What image does May Day conjure up for you? My mind first jumped to workers’ rights and a quick Google search led me to this post about the significance of the Haymarket Riot. On May 1, 1886, more than 300,000 workers across the country staged a walk-out and general strike demanding an eight-hour work day. Violence erupted several days later at Chicago’s Haymarket Square, when a bomb was thrown into an assembly of worker sympathizers and the police responded with gunfire. This resulted in serious casualties and injuries on both sides.
This event, complex and often misinterpreted, is considered by some to be a tipping point for the worldwide labor movement. It also set off a “national wave of xenophobia, as scores of foreign-born radicals and labor organizers were rounded up by police.”

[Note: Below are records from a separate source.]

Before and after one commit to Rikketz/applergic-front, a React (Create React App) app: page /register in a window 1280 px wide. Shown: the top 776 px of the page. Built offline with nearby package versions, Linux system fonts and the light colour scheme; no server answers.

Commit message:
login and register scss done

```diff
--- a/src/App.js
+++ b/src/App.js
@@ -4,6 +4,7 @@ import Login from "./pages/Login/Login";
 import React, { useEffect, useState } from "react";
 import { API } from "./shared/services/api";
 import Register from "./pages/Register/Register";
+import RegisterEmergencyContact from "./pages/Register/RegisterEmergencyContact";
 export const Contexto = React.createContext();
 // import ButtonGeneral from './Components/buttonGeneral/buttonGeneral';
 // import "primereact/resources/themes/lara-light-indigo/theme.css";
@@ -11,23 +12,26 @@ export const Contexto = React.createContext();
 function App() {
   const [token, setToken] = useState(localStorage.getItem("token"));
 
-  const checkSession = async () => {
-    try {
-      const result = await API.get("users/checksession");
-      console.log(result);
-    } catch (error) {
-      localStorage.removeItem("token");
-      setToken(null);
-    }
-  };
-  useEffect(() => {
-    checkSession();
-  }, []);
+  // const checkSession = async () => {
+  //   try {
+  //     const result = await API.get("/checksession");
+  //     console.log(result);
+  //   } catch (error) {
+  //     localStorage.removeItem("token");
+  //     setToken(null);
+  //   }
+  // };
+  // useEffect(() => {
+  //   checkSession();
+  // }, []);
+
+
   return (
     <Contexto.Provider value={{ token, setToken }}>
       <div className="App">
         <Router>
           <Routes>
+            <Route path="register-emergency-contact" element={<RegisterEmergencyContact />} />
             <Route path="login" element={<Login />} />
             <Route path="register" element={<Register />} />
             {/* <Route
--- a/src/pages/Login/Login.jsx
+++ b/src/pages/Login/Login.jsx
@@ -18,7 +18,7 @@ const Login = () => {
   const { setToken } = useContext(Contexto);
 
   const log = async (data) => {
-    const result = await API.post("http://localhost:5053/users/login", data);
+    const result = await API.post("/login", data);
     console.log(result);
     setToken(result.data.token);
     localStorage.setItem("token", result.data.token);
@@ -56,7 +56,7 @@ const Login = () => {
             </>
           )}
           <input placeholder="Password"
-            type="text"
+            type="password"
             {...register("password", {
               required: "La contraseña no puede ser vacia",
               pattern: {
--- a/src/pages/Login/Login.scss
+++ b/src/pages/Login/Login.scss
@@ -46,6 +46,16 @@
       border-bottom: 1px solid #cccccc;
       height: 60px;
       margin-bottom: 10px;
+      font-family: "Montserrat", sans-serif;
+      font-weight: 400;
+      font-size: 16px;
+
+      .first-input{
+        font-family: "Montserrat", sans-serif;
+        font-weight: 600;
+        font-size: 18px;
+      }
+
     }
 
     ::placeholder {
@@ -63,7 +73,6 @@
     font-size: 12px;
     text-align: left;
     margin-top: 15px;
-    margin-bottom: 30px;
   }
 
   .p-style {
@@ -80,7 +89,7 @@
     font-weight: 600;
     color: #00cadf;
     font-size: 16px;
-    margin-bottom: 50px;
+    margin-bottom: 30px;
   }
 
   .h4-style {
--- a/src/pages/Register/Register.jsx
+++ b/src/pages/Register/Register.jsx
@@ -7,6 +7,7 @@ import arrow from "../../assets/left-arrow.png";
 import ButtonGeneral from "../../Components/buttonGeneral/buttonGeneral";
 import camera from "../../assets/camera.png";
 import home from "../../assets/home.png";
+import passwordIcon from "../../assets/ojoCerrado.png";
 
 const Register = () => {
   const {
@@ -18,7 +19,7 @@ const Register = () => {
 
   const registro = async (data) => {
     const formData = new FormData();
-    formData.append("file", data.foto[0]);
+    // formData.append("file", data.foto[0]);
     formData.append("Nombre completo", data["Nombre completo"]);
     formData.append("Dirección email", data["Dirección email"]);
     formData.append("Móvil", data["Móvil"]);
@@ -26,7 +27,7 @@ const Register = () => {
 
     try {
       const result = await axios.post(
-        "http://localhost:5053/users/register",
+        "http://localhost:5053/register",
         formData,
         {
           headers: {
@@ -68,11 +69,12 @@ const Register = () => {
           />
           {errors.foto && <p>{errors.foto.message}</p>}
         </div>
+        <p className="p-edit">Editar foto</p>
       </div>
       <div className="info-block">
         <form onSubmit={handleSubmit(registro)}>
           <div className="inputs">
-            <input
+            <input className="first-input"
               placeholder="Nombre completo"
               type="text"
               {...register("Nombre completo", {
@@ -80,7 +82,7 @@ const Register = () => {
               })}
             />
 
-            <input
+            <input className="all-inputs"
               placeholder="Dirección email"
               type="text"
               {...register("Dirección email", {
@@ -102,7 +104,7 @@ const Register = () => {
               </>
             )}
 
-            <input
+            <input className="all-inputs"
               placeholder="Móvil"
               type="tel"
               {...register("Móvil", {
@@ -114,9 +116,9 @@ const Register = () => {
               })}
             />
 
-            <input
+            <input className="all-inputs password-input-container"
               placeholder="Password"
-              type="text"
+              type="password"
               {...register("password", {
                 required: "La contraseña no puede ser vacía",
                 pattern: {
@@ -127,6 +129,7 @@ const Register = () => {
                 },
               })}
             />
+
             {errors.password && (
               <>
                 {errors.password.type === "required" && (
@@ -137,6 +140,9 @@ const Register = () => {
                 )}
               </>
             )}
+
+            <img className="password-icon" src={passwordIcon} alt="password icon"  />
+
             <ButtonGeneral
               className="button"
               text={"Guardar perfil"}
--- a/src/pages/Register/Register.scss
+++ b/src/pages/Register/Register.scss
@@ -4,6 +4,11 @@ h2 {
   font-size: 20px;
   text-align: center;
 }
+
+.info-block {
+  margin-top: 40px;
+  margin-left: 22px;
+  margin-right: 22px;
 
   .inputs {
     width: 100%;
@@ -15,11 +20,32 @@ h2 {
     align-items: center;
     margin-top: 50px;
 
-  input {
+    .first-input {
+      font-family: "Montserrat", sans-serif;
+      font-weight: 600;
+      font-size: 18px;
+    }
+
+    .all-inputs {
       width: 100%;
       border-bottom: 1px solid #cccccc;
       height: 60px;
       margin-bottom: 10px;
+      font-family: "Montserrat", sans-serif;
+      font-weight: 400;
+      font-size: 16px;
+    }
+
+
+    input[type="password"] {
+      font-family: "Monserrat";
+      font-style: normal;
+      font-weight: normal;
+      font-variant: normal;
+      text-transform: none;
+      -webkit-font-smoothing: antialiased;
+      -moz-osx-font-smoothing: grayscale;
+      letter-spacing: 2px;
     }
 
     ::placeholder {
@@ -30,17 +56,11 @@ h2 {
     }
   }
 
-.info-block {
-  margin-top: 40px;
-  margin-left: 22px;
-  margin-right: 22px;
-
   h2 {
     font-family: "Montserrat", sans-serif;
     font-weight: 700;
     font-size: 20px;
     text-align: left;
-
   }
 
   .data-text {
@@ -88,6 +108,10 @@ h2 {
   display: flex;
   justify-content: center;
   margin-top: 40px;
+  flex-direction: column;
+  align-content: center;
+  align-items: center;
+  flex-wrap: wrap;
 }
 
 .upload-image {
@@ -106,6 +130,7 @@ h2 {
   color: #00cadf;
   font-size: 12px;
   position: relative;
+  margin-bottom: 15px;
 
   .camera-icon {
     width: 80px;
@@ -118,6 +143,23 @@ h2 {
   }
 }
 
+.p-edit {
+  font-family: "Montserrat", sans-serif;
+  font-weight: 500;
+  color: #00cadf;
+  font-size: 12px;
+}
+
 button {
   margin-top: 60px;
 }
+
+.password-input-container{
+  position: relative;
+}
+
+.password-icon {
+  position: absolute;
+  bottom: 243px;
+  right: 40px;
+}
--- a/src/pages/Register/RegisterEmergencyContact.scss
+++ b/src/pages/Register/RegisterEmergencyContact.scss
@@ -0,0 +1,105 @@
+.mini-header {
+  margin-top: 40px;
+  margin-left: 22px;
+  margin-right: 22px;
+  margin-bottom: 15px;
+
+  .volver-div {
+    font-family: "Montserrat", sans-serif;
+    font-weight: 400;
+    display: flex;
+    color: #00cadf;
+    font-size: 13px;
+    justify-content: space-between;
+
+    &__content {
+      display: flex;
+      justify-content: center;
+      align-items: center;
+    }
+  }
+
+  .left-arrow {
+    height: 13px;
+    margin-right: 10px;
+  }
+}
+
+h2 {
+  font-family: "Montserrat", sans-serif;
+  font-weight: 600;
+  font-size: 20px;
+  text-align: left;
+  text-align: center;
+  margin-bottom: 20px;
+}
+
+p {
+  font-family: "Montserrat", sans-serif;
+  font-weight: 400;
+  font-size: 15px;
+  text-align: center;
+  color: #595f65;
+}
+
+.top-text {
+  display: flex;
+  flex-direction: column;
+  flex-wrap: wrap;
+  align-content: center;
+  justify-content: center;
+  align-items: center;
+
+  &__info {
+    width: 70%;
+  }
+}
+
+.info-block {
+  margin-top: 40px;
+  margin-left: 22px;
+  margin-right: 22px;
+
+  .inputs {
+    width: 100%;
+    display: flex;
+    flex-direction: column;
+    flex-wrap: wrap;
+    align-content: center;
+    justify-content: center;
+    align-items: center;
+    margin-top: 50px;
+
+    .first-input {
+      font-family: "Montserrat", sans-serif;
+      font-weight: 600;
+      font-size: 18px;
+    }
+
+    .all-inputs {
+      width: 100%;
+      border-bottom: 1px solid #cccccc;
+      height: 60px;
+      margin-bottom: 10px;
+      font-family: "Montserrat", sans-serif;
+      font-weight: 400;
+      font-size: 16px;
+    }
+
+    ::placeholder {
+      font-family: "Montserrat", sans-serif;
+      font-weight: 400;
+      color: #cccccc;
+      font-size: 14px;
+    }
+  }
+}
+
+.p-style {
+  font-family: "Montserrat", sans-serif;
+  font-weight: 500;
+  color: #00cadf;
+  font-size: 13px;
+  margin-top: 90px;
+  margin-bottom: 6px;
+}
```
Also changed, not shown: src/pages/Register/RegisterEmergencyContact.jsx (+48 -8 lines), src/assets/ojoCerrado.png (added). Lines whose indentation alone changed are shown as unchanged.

An event that took place 132 years ago sounds like it was pulled from yesterday’s news headlines.
In sharp contrast, The Festival of Flora, honoring the Roman Goddess of flowers was the earliest May Day celebration during the Roman Republic era. Other European pagan cultures commemorated this date with rituals like dancing around the maypole and the giving of “May baskets” — small baskets of sweets or flowers left anonymously on a neighbor’s doorstep.
Traditional English rituals carry on to this day and include the crowning of the May Queen and the staging of festivals honoring fertility and the beginning of spring. The bard nailed it in this quote:
“Rough winds do shake the darling buds of May, and summer’s lease hath all too short a date.” How right you are, Mr. Shakespeare, Sir!
I began my day honoring both traditions at Loading Dock Raleigh, a diverse, welcoming coworking and collaborative workspace, with two inspiring female entrepreneurs. We spent an hour in our “creative collision” supporting each other’s journeys and sharing stories of change, challenge, growth and transformation. And yes, we shared “May baskets” of flowers!
Happy May Day — May this month reward you with the best of work and play. Honor both!